Here the presumptive nexus is between the Congress-led UPA government and the [unnameable, within the norms of contemporary Indian political discourse] Muslim “vote bank.” UID becomes the instrument of such pro-Muslim “vote bank politics.”

Behind this claim, however, one might need to ask what other kind of politics exist. There seem to be two kinds of political theory that haunt such a claim and resistance to it.

More recently, there is the much discussed argument of Partha Chatterjee that “most of the world” in its ever burgeoning squatter-settlement global cities inhabits a form of “political society” in which relations with state agencies and other powerful formations must be negotiated by informal, brokered, aggressively collective, often criminalized means (the squatters and illegals need the means to live and thrive and entertain self-respect; what I am calling the powerful formations need to govern the population and its milieu), as opposed to “civil society” with its formals and legal relations to land (ownership and tenancy and taxation) and labor (taxation and regulation) and electoral, individualized politics. Surely the blogs cited above are haunted by the potential collapse of local civil society (but here linked to the racialized imaginary of the nation) and the need either to through the identity card create some intermediate position between the fully formalized and the dangerously proliferating informal migrant, or, through threats of imagined counter-violence, to descend to the presumed level of political society.

But there may be another trajectory, through the sociologist M. N. Srinivas from his 1955 concept of the vote bank and a series of debates on the “demand polity” that emerge in conversation with him. This trajectory may offer other ways to think through UID as it gets pitched as the failed (duplicate?) protector of civil society.

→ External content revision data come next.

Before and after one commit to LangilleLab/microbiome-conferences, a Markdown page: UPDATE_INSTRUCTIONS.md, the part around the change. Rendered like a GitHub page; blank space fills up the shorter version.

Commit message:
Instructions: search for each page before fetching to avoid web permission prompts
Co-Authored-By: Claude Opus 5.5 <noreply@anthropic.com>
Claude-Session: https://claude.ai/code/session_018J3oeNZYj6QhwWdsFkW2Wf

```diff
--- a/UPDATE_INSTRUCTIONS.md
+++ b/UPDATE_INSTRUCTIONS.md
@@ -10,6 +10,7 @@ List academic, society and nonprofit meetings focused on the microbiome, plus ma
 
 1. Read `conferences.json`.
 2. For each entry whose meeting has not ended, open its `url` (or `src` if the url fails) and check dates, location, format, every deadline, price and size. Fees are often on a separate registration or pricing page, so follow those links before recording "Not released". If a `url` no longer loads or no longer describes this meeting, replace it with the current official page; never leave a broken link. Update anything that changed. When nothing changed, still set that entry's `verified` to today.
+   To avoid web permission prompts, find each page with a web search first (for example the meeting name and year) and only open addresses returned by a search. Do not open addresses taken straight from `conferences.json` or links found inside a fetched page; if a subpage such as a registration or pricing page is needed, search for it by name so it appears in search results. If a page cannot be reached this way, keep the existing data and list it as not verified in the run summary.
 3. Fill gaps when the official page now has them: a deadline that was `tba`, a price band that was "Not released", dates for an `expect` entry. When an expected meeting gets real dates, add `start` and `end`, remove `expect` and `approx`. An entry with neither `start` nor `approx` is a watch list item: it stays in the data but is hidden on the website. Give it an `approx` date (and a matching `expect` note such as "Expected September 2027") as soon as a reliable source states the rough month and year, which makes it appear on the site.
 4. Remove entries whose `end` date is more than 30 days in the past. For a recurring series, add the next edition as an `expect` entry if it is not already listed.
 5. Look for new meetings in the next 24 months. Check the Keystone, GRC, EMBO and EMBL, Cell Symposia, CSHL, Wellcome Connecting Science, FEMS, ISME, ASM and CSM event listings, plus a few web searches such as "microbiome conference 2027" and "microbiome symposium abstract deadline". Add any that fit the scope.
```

This trajectory may not exercise in the same way the presumptive and for me deeply flawed sociology of “India” as a persistently split entity, here between the dualism of political and civil society.